These schoolchildren certainly know their onions... and their potatoes, strawberries, peas and cauliflowers.
Youngsters at St John’s Catholic Primary School in Poulton are as famous for their fresh produce as their educational achievements.
Three-time winners of Poulton in Bloom, the young gardeners enjoy growing fruit and vegetables on a plot on the Breck Road site.
Now they have added apples to the goodies tended by Years Three, four, five and six.
To celebrate their horticultural triumphs, the school took delivery of three new apple trees.
And keen gardener John Turner, who teaches the children growing skills, was on hand to help plant the new arrivals.
He said: “I chose three unusual varieties – Bardsey, Red Windsor and Lord Lambourne. Bardsey is the oldest variety and comes from North Wales while the Lord Lambourne sapling comes from a tree which is more than 1,000 years old.
“The youngsters were delighted by the trees but were a bit disappointed when I told them that most of them will have left secondary school or be in work by the time they are ready to bear edible fruit.”
Mr Turner, 77, started to help out at the school after retiring as stadium manager at Blackpool FC.
He was inspired to plant the apple trees after Father John Walsh from the adjacent St John’s Church said he was interested in expanding his own orchard.
Mr Turner said: “There are thousands of variety of apples and the children have been fascinated by the trees.
“We also great plenty of other fruits and vegetables at the school and the children love helping out – especially when it comes to eating the strawberries. These apple trees will really be a legacy for future pupils at the school.”
Varieties of English apples – some popular, some not to our taste
• Red Pippin - This variety was originally named Fiesta and has a sweet aromatic flavour with crisp texture and good levels of juice. First volumes become available in October and last until January.
• Jonagold – It was raised in New York, USA in 1943. It is a large fruiting apple which has never been popular with British consumers and whose fruits are frequently poorly coloured.
• Laxton’s Fortune - First raised in 1904 by Laxtons of Bedford, the variety was introduced in 1931. The skin colour is bright red over a green background colour.
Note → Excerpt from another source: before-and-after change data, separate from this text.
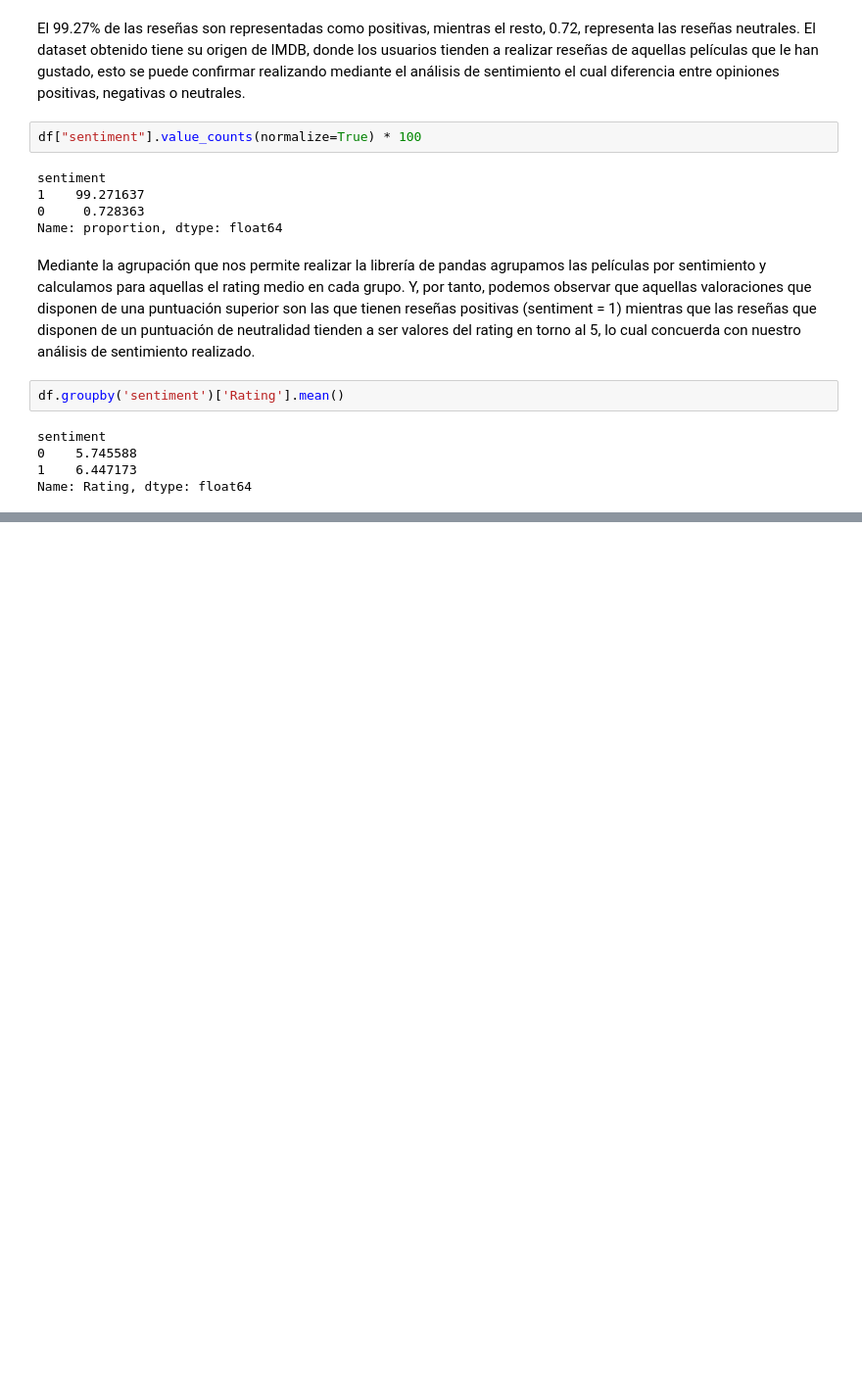
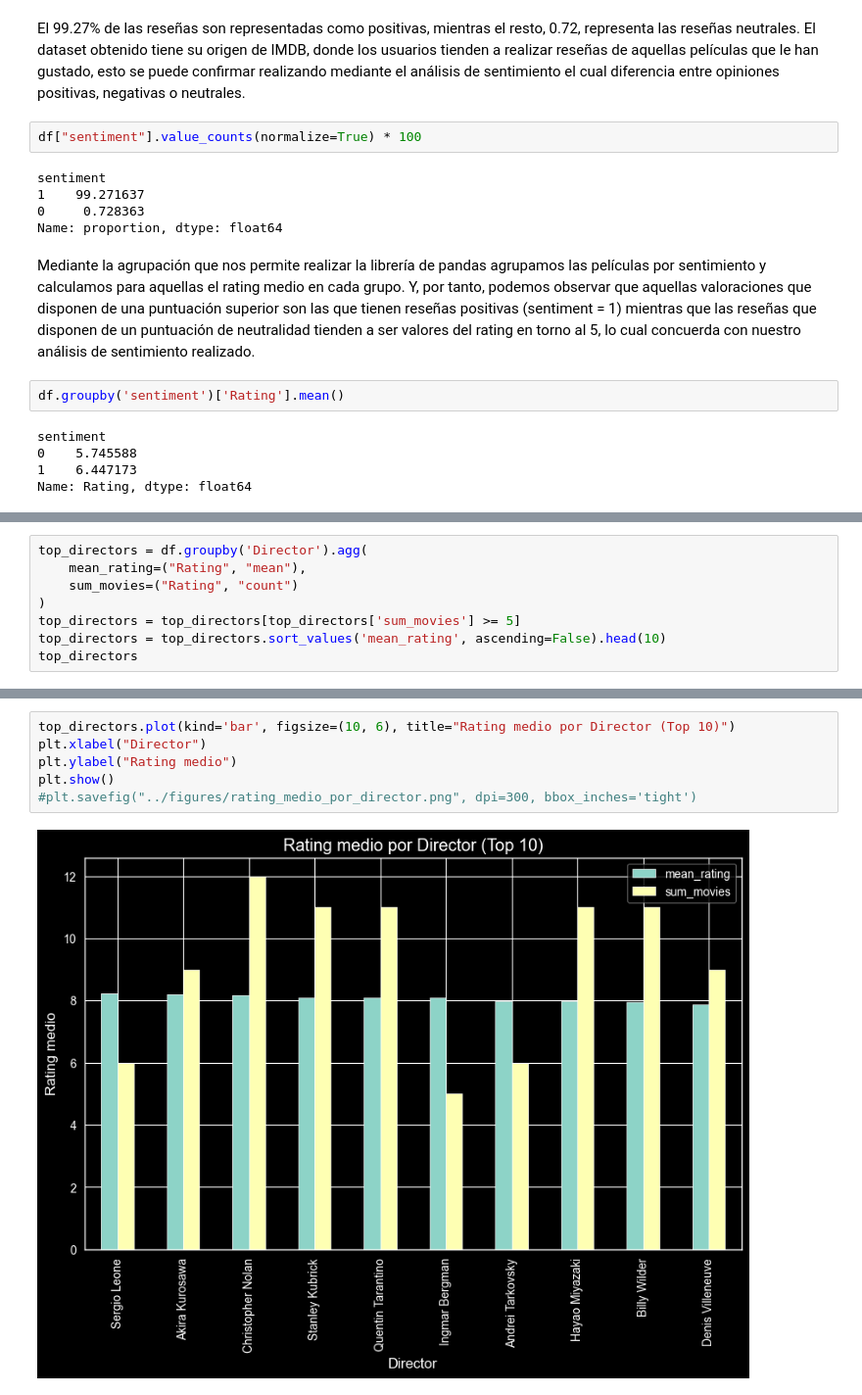
Before and after one commit to jfernandlg/TFG-analisis_dataset, a Jupyter notebook: main/notebooks/02_sentiment_analyzer.ipynb, the cells around one changed output, grey strips where cells are left out. Shown at 98% size. Saved outputs shown, nothing was run; the diff lists cells and outputs as text; blank space fills up the shorter version.

Commit message:
Realizados group by de pandas

```diff
--- a/main/notebooks/02_sentiment_analyzer.ipynb
+++ b/main/notebooks/02_sentiment_analyzer.ipynb
@@ -66,0 +110,8 @@ Name: Rating, dtype: float64
+# %%
+top_directors = df.groupby('Director').agg(
+    mean_rating=("Rating", "mean"),
+    sum_movies=("Rating", "count")
+)
+top_directors = top_directors[top_directors['sum_movies'] >= 5]
+top_directors = top_directors.sort_values('mean_rating', ascending=False).head(10)
+top_directors
@@ -66,0 +131,8 @@ Name: Rating, dtype: float64
+# %%
+top_directors.plot(kind='bar', figsize=(10, 6), title="Rating medio por Director (Top 10)")
+plt.xlabel("Director")
+plt.ylabel("Rating medio")
+plt.show()
+#plt.savefig("../figures/rating_medio_por_director.png", dpi=300, bbox_inches='tight')
+# %% [output]
+[figure, added]
```
Also changed, not shown: parts of 7 cells of this notebook, 3 other files.
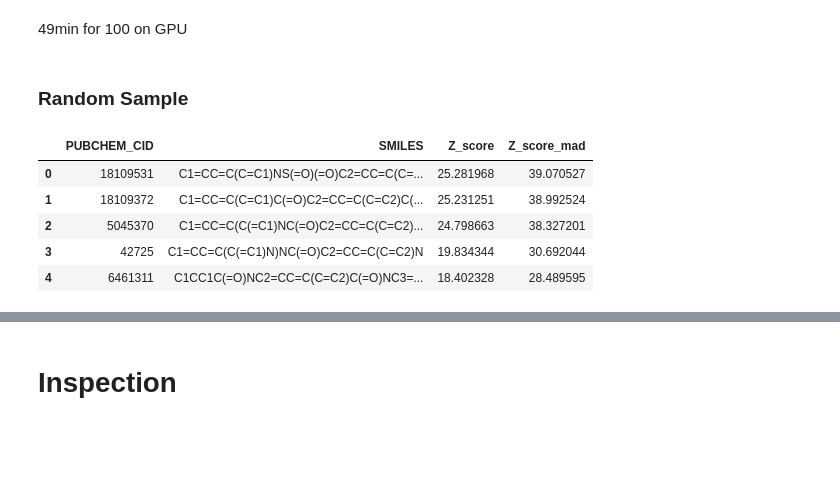
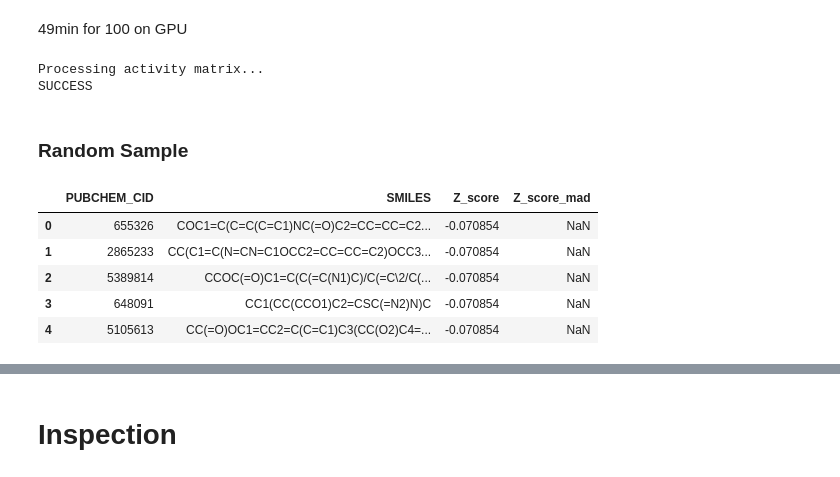
Before and after one commit to davidkubanek/Thesis, a Jupyter notebook: HTS_fingerprints.ipynb, the cells around one changed output, grey strips where cells are left out. Saved outputs shown, nothing was run; the diff lists cells and outputs as text; code cells hidden in the pictures; blank space fills up the shorter version.

Commit message:
used all 579 assays

```diff
--- a/HTS_fingerprints.ipynb
+++ b/HTS_fingerprints.ipynb
@@ -610,7 +635,7 @@ class DataProcess:
             AID, count = line.split('\t')
             self.compounds_per_assay[int(AID)] = int(count)
 # %%
-range = 100
+range = 'all'
 # mac (local storage)
 # directory = 'Data/PubChem data'
 # mac (external hard drive storage)
@@ -619,8 +644,8 @@ directory = '/Volumes/Kubánek UCL/Data/Thesis MSc/PubChem Data' #absolute data
 # if cuda
 if torch.cuda.is_available():
     directory = '/content/drive/MyDrive/Thesis/Data/PubChem data'
-cut_off_assays = 50
-cut_off_compounds = 280000
+cut_off_assays = 250
+cut_off_compounds = 288000
 
 data_process = DataProcess(directory, cut_off_assays, cut_off_compounds, range=range, z_type = 'median')
 # %% [markdown]
@@ -642,22 +672,26 @@ data_process.load()
 # %% [markdown]
 49min for 100 on GPU
 # %%
-data_process.create_activity_matrix_eff(z_type='median')
+data_process.create_activity_matrix_eff()
+# %% [output]
+Processing activity matrix...
+SUCCESS
 # %% [markdown]
 ### Random Sample
 # %%
 # load random AIDs assay from the filtered assays to check if the filtering was successful
 AID = np.random.choice(data_process.valid_AIDs)
+AID = '624304'
 # Load the CSV file
 df = pd.read_csv(directory+'/filtered/'+f'AID_{AID}.csv')
 df.head()
 # %% [output]
 |  | PUBCHEM_CID | SMILES | Z_score | Z_score_mad |
-| 0 | 18109531 | C1=CC=C(C=C1)NS(=O)(=O)C2=CC=C(C=... | 25.281968 | 39.070527 |
-| 1 | 18109372 | C1=CC=C(C=C1)C(=O)C2=CC=C(C=C2)C(... | 25.231251 | 38.992524 |
-| 2 | 5045370 | C1=CC=C(C(=C1)NC(=O)C2=CC=C(C=C2)... | 24.798663 | 38.327201 |
-| 3 | 42725 | C1=CC=C(C(=C1)N)NC(=O)C2=CC=C(C=C2)N | 19.834344 | 30.692044 |
-| 4 | 6461311 | C1CC1C(=O)NC2=CC=C(C=C2)C(=O)NC3=... | 18.402328 | 28.489595 |
+| 0 | 655326 | COC1=C(C=C(C=C1)NC(=O)C2=CC=CC=C2... | -0.070854 | NaN |
+| 1 | 2865233 | CC(C1=C(N=CN=C1OCC2=CC=CC=C2)OCC3... | -0.070854 | NaN |
+| 2 | 5389814 | CCOC(=O)C1=C(C(=C(N1)C)/C(=C\2/C(... | -0.070854 | NaN |
+| 3 | 648091 | CC1(CC(CCO1)C2=CSC(=N2)N)C | -0.070854 | NaN |
+| 4 | 5105613 | CC(=O)OC1=CC2=C(C=C1)C3(CC(O2)C4=... | -0.070854 | NaN |
 # %%
 df = data_process.load_bioassay_data(AID)
 df.head()
```
Also changed, not shown: parts of 19 cells of this notebook.
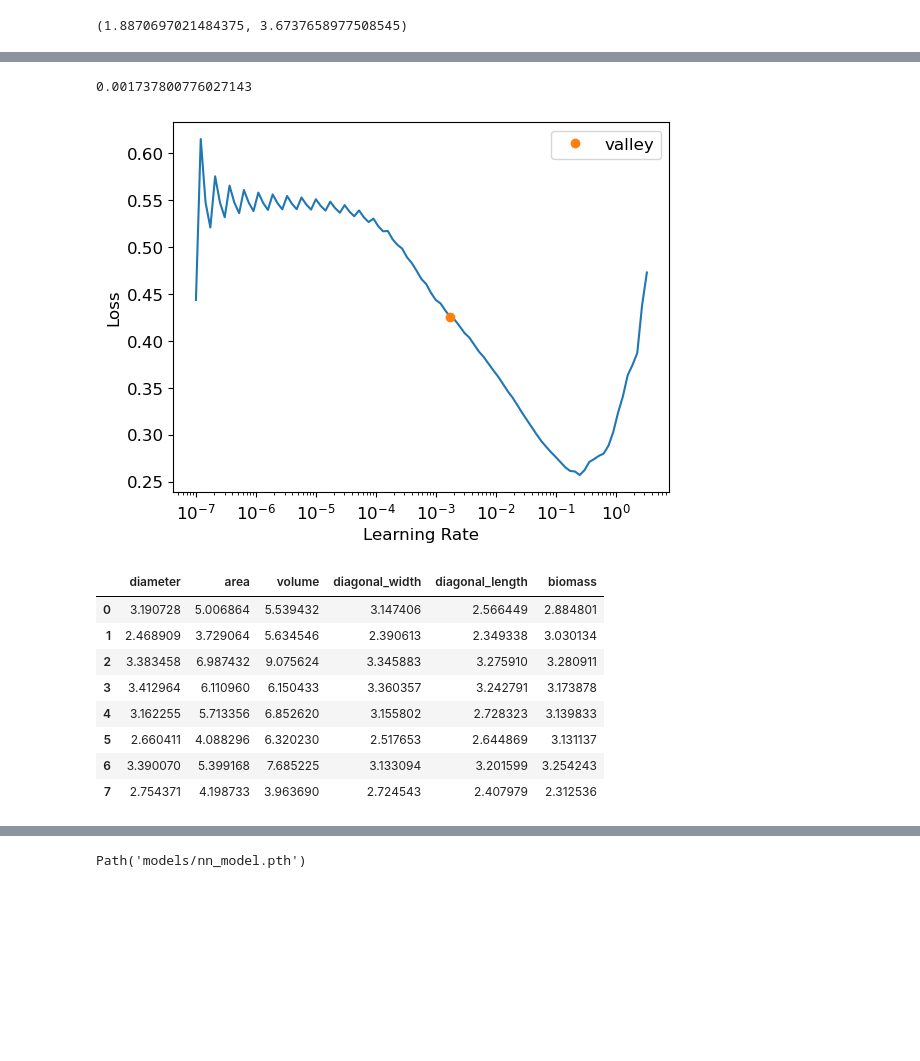
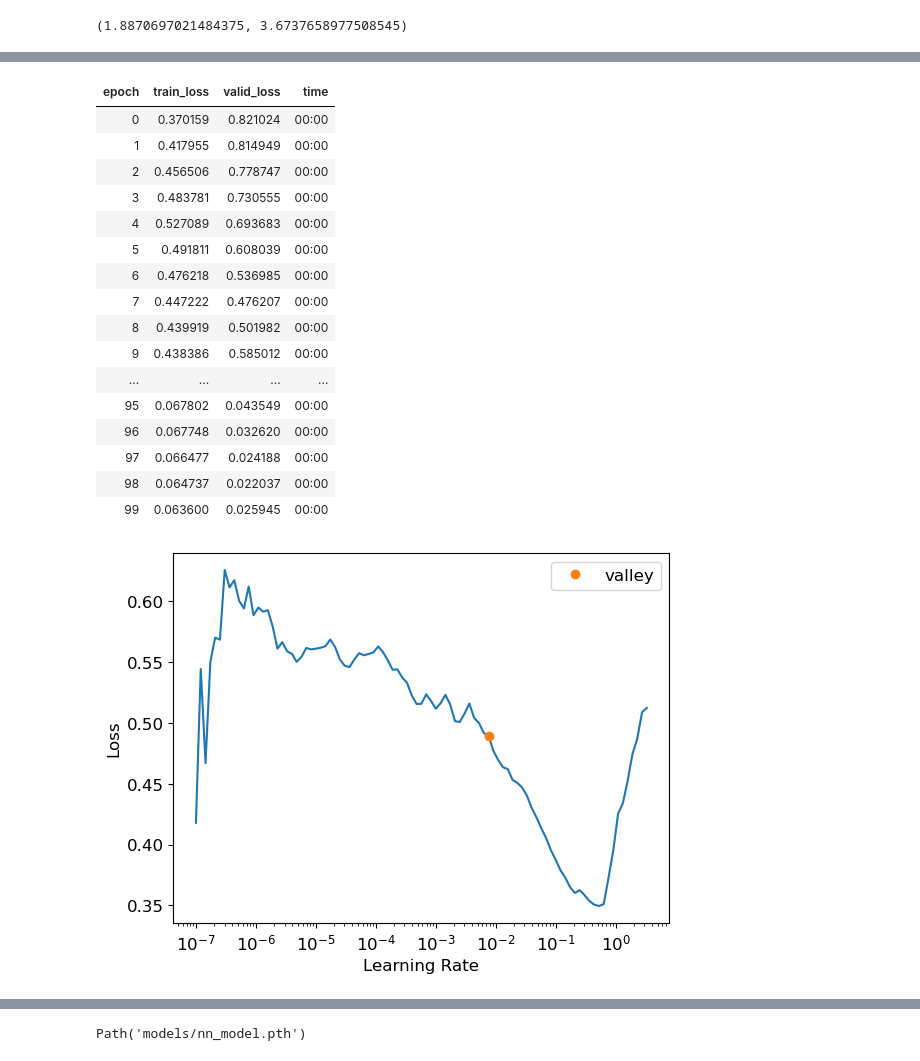
Before and after one commit to ZackLoken/Savanna-Institute-Image-Analysis, a Jupyter notebook: Hazelnut_Biomass/Predicting_Hazelnut_Biomass_from_ImageDerived_CanopyMetrics.ipynb, the cells around one changed output, grey strips where cells are left out. Drawn from its saved outputs; the diff is of its cells as text; code cells hidden in the pictures; blank space fills up the shorter version.

```diff
--- a/Hazelnut_Biomass/Predicting_Hazelnut_Biomass_from_ImageDerived_CanopyMetrics.ipynb
+++ b/Hazelnut_Biomass/Predicting_Hazelnut_Biomass_from_ImageDerived_CanopyMetrics.ipynb
@@ -267,7 +267,7 @@ procs_nn = [Categorify, FillMissing, Normalize]
 to_nn = TabularPandas(df_nn, procs_nn, cat_nn, cont_nn, y_names=dependent_variable, splits = splits)
 # %%
 # set up dataloaders for neural network
-dls = to_nn.dataloaders(8, shuffle=False)
+dls = to_nn.dataloaders(8, shuffle=True)
 # %%
 y = to_nn.train.y
 y.min(), y.max()
@@ -295,21 +295,24 @@ TabularModel(
   )
 )
 # %%
-lr = learn.lr_find().valley
-print(lr)
+learn.fit_one_cycle(100, learn.lr_find().valley)
 # %% [output]
 [interactive output not drawn]
-0.001737800776027143
+| epoch | train_loss | valid_loss | time |
+| 0 | 0.370159 | 0.821024 | 00:00 |
+| 1 | 0.417955 | 0.814949 | 00:00 |
+| 2 | 0.456506 | 0.778747 | 00:00 |
+| 3 | 0.483781 | 0.730555 | 00:00 |
+| 4 | 0.527089 | 0.693683 | 00:00 |
+| 5 | 0.491811 | 0.608039 | 00:00 |
+| 6 | 0.476218 | 0.536985 | 00:00 |
+| 7 | 0.447222 | 0.476207 | 00:00 |
+| 8 | 0.439919 | 0.501982 | 00:00 |
+| 9 | 0.438386 | 0.585012 | 00:00 |
+| ... | ... | ... | ... |
+| 95 | 0.067802 | 0.043549 | 00:00 |
+| 96 | 0.067748 | 0.032620 | 00:00 |
+| 97 | 0.066477 | 0.024188 | 00:00 |
+| 98 | 0.064737 | 0.022037 | 00:00 |
+| 99 | 0.063600 | 0.025945 | 00:00 |
-[figure, old version]
+[figure, new version]
-# %%
-dls.show_batch()
-# %% [output]
-|  | diameter | area | volume | diagonal_width | diagonal_length | biomass |
-| 0 | 3.190728 | 5.006864 | 5.539432 | 3.147406 | 2.566449 | 2.884801 |
-| 1 | 2.468909 | 3.729064 | 5.634546 | 2.390613 | 2.349338 | 3.030134 |
-| 2 | 3.383458 | 6.987432 | 9.075624 | 3.345883 | 3.275910 | 3.280911 |
-| 3 | 3.412964 | 6.110960 | 6.150433 | 3.360357 | 3.242791 | 3.173878 |
-| 4 | 3.162255 | 5.713356 | 6.852620 | 3.155802 | 2.728323 | 3.139833 |
-| 5 | 2.660411 | 4.088296 | 6.320230 | 2.517653 | 2.644869 | 3.131137 |
-| 6 | 3.390070 | 5.399168 | 7.685225 | 3.133094 | 3.201599 | 3.254243 |
-| 7 | 2.754371 | 4.198733 | 3.963690 | 2.724543 | 2.407979 | 2.312536 |
```
Also changed, not shown: parts of 5 cells of this notebook.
• Cox - Widely regarded as the finest of all eating apples.
Originally named Cox’s Orange Pippin, improved strains have been planted in modern orchards.